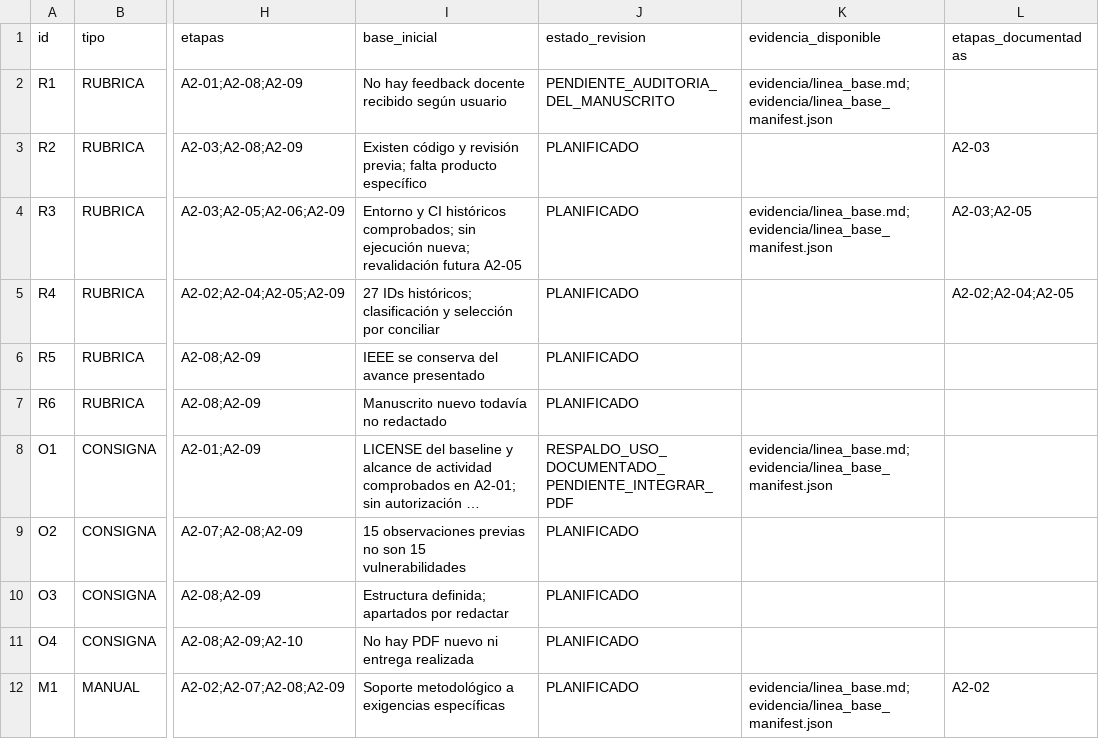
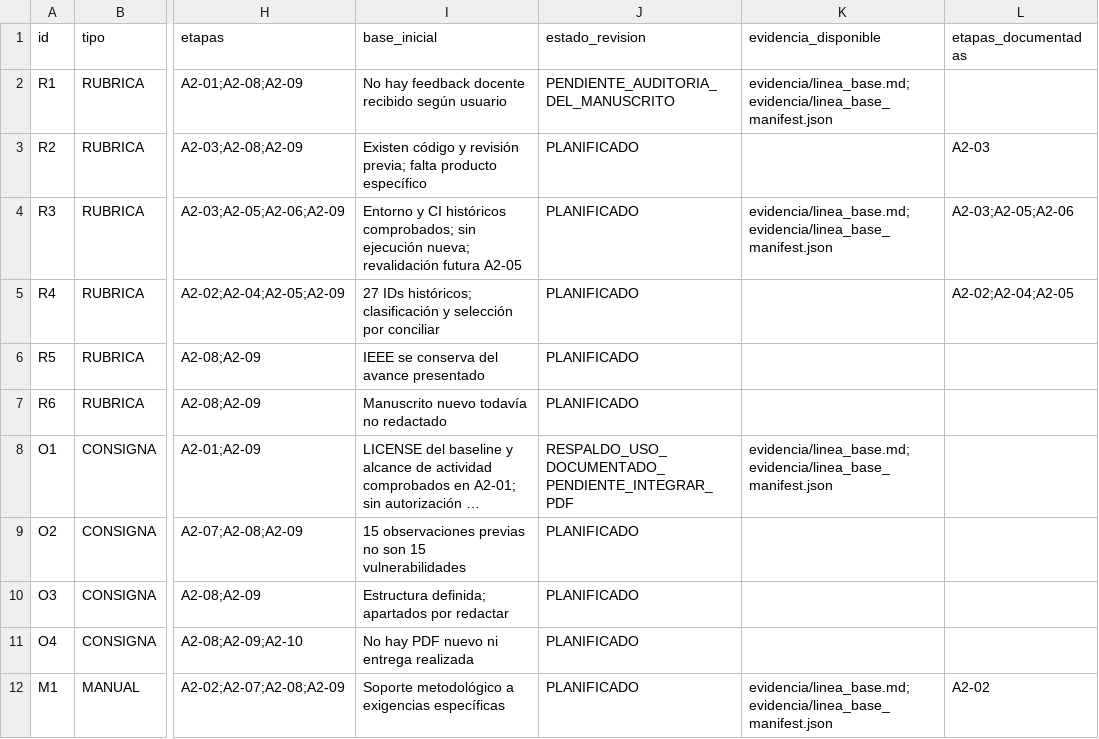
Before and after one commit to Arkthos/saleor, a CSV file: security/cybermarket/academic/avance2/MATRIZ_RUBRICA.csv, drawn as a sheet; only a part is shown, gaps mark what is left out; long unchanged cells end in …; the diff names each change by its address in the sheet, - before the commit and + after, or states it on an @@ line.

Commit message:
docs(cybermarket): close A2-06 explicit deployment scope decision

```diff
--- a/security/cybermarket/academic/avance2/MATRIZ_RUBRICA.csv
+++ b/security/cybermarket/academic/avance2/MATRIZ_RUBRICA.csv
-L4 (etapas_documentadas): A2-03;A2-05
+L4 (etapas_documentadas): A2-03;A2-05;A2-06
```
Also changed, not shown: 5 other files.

========================================================================

TASK DIRECTIONS ::
If a record holds a picture, leave the picture out, but repeat every line exactly.

SOLVED PROBLEM ::
Before and after one commit to Arkthos/saleor, a CSV file: security/cybermarket/academic/avance2/MATRIZ_RUBRICA.csv, drawn as a sheet; only a part is shown, gaps mark what is left out; long unchanged cells end in …; the diff names each change by its address in the sheet, - before the commit and + after, or states it on an @@ line.

Commit message:
docs(cybermarket): close A2-06 explicit deployment scope decision

```diff
--- a/security/cybermarket/academic/avance2/MATRIZ_RUBRICA.csv
+++ b/security/cybermarket/academic/avance2/MATRIZ_RUBRICA.csv
-L4 (etapas_documentadas): A2-03;A2-05
+L4 (etapas_documentadas): A2-03;A2-05;A2-06
```
Also changed, not shown: 5 other files.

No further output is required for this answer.